If the iconic television show “The Brady Bunch” provided your first peek into 1970s fashion, then you’ll understand just how big a trend bell-bottom jeans and trousers were during the ’70s. Even before the story of a man named Brady with a commingled family of bell-bottom wearing sons and daughters became one of the most popular sitcoms in history, bell-bottoms already had a 150-year start in becoming part of fashion legacy. It wasn’t the cool kids of the late ’60s and ’70s that were first to wear bell-bottoms — American sailors during the War of 1812 were the original hipsters.


The Original Bell-Bottoms: Function Over Fashion

Although no account exists of who invented bell-bottom pants, history first records them being worn by sailors during the War of 1812. The flared bottoms offered more function than fashion as the wide legs made it easy for sailors to roll up their trousers in the presence of high water. According to an article in the archives of the U.S. Navy Department library, “a water-soaked sailor who happened to find himself no longer aboard could easily remove the 20 to 30 pounds of saturated wool without removing his now-standard shoes, which he would desperately need to protect his feet if he avoided becoming shark bait and made landfall.” Bell-bottoms were part of the U.S. Navy uniform until 1998.

From the American Navy to French Women’s Fashions

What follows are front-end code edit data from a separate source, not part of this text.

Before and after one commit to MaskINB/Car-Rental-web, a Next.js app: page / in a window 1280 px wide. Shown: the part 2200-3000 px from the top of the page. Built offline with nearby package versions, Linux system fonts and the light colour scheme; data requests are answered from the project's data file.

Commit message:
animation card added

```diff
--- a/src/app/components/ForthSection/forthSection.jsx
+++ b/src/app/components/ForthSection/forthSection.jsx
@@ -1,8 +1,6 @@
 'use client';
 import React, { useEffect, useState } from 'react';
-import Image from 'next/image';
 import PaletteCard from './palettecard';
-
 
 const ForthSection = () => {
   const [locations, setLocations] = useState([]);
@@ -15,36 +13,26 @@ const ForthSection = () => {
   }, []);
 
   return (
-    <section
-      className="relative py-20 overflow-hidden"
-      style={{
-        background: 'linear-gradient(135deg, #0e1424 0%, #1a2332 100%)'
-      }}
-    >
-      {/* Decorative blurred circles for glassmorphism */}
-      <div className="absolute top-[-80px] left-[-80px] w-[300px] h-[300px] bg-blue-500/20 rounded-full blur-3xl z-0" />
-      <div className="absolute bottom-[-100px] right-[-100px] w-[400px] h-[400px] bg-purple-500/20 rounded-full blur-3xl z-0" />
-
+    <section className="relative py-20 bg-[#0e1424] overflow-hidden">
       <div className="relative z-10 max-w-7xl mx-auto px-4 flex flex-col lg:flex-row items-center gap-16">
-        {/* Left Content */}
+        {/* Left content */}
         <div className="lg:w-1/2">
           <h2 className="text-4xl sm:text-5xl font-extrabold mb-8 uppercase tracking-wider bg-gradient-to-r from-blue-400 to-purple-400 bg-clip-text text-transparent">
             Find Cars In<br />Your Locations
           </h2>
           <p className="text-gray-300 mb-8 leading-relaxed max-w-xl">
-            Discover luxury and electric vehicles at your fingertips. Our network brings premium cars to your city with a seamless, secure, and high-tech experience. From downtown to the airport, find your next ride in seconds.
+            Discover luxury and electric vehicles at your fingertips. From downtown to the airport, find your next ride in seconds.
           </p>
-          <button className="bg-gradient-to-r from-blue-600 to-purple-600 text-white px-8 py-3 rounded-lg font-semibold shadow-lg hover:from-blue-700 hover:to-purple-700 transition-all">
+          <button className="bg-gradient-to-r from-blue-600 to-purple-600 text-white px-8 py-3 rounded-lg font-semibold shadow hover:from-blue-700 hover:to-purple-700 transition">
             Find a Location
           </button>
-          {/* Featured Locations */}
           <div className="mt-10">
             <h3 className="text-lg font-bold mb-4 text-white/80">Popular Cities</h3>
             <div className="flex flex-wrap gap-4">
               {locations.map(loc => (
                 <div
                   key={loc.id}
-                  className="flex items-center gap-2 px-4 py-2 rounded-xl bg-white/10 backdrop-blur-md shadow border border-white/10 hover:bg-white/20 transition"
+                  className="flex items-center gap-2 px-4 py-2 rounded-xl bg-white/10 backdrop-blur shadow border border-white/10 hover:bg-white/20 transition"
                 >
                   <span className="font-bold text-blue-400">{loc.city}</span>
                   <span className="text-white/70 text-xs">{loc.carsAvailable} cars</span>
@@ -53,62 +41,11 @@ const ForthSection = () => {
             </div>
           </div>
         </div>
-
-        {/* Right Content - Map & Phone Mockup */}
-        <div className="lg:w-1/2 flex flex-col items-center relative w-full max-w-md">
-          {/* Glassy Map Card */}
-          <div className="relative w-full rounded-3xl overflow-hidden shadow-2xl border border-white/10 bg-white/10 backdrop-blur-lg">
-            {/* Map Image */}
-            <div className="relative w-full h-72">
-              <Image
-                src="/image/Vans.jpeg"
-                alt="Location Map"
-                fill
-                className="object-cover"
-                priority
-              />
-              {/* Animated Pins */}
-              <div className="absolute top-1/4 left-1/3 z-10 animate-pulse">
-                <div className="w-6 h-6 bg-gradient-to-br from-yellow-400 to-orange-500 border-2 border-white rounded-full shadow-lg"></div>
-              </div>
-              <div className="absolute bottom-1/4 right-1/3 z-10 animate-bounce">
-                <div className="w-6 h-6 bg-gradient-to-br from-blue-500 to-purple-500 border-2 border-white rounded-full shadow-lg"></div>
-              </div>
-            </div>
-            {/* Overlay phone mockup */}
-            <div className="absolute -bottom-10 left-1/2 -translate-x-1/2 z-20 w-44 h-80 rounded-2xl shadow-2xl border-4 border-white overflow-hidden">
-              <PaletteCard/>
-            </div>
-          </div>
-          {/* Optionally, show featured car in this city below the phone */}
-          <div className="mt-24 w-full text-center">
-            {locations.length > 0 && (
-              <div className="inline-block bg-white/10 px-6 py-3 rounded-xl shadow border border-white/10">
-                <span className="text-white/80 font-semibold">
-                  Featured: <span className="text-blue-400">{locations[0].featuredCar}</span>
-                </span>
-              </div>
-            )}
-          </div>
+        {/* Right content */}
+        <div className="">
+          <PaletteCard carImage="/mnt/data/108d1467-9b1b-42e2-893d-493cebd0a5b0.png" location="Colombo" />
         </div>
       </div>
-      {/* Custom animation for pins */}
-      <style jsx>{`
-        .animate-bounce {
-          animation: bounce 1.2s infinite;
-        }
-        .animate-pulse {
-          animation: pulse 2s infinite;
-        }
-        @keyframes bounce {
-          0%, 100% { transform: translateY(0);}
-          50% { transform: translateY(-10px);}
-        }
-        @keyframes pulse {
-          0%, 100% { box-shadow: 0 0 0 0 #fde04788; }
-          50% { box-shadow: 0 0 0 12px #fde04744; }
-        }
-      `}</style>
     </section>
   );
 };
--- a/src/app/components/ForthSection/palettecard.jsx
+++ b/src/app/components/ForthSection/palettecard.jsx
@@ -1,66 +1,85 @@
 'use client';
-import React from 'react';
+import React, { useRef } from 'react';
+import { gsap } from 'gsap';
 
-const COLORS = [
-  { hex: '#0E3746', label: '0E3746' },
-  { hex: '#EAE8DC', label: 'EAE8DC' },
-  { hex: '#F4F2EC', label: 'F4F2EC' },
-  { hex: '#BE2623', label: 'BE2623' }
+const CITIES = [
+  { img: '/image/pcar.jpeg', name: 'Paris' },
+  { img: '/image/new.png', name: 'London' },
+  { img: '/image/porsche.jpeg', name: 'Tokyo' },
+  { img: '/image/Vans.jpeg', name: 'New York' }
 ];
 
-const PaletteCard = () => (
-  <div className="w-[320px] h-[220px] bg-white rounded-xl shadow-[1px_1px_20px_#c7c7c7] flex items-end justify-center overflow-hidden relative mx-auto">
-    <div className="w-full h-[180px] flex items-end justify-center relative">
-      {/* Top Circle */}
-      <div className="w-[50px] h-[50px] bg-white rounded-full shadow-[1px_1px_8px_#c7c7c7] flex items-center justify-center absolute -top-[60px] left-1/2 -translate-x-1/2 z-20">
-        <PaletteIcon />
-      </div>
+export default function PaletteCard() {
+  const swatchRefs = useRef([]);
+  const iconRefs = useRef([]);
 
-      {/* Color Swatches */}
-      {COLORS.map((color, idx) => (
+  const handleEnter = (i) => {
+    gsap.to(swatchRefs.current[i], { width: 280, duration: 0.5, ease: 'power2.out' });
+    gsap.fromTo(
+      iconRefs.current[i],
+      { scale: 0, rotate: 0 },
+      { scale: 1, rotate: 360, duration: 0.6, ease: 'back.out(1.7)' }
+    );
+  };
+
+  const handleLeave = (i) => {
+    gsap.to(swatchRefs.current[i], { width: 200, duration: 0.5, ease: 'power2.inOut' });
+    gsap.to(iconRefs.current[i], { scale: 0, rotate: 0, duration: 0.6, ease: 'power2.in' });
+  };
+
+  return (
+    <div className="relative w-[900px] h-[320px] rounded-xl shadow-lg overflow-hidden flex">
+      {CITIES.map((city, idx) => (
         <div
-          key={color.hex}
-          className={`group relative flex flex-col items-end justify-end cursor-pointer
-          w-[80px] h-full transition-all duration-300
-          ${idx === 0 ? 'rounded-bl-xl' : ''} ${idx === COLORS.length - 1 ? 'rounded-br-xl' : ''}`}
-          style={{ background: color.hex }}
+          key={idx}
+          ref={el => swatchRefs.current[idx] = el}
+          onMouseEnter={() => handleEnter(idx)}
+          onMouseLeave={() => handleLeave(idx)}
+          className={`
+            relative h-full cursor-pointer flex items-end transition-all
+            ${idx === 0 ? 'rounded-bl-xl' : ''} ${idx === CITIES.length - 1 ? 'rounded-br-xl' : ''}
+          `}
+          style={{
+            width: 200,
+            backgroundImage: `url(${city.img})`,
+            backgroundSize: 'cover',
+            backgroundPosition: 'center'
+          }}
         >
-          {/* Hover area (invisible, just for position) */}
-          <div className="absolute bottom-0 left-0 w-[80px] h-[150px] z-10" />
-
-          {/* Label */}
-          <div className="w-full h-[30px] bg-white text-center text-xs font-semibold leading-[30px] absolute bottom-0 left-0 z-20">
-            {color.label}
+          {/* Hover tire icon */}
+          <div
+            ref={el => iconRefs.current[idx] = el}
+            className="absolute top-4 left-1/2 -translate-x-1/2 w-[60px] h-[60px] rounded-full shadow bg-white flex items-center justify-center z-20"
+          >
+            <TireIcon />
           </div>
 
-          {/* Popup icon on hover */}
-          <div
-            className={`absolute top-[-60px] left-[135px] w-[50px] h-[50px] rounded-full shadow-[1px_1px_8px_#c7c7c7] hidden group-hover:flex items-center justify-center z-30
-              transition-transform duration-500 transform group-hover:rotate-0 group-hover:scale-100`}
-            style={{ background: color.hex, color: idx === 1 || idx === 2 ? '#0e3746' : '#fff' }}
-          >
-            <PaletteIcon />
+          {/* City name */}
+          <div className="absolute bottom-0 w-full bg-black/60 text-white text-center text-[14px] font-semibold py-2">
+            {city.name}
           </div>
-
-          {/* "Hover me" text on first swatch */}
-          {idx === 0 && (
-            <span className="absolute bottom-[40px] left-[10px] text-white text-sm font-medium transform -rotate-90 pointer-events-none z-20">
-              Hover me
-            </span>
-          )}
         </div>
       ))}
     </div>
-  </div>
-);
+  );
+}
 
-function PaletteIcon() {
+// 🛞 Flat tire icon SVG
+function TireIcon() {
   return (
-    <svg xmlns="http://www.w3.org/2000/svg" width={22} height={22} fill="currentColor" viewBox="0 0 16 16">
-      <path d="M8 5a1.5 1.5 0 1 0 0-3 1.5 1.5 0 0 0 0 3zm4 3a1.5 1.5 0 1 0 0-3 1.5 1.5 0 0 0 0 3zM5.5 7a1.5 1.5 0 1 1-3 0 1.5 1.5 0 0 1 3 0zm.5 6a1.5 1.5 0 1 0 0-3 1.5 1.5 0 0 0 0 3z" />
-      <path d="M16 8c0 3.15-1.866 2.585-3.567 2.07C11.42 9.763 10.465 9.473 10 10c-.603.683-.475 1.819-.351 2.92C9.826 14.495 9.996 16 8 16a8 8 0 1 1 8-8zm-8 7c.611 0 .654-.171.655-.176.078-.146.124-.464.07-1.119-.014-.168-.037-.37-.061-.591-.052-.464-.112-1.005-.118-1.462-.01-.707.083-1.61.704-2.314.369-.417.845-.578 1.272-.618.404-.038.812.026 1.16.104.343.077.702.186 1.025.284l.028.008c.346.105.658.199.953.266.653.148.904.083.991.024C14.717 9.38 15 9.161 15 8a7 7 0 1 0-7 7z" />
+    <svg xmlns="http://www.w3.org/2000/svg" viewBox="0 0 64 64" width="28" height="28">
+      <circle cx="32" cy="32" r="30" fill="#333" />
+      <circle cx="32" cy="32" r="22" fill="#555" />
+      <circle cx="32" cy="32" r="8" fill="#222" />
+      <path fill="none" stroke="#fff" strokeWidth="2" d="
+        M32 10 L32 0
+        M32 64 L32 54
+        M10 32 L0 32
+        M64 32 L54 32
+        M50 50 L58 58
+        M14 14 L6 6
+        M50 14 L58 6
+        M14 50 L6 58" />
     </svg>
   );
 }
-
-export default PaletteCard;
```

Bell-bottoms entered the fashion world in the 1920s through the innovative stylings of French designer Coco Chanel. Chanel revolutionized the fashion industry of that era by taking women out of constricting corsets and dresses and putting them in trousers. Never shy about expressing the need for comfort in women’s clothes, Chanel was drawn to the loose fit of sailor pants. They later served as inspiration for her wide-legged trousers, known as “yachting pants” and “beach pajamas” — precursors for the modern day bell-bottoms.

Bell-Bottoms Find Their Groove in the 1970s

Following Chanel’s 1920s lead, European women happily embraced bell-bottoms when they re-emerged in fashion in the mid-1960s. While the American hippie subculture immediately adopted them as their chosen attire, it wasn’t until Sonny and Cher regularly wore them on their eponymous television show from 1971 to 1974 that bell-bottoms finally arrived. By the late ’70s, everyone was making bell-bottoms part of their wardrobe. Now available in denim, bright cotton, corduroy and satin polyester, no bell-bottom look was complete without a pair of platform shoes.

Bell-Bottom Evolves Into Boot Cut

Bell-bottoms gave way to parachute pants, leggings and stirrup pants in the early ’80s as the disco era of KC and the Sunshine band was replaced by hip-hop, pop and heavy metal music, whose artists preferred tight and skinny to flared. After a decade hiatus, bell-bottoms were reinvented as boot cut pants in the 1990s. Boot cuts mirrored the flared style of their predecessor, but with a smaller flare and a tighter fit from the knees up. Flare legs — which offer a more relaxed fit than boot cuts but with the same flare — have also succeeded the original bell-bottom style. Although skinny jeans became the trend for the late 2000s, boot cuts and flare legs remain fashion staples.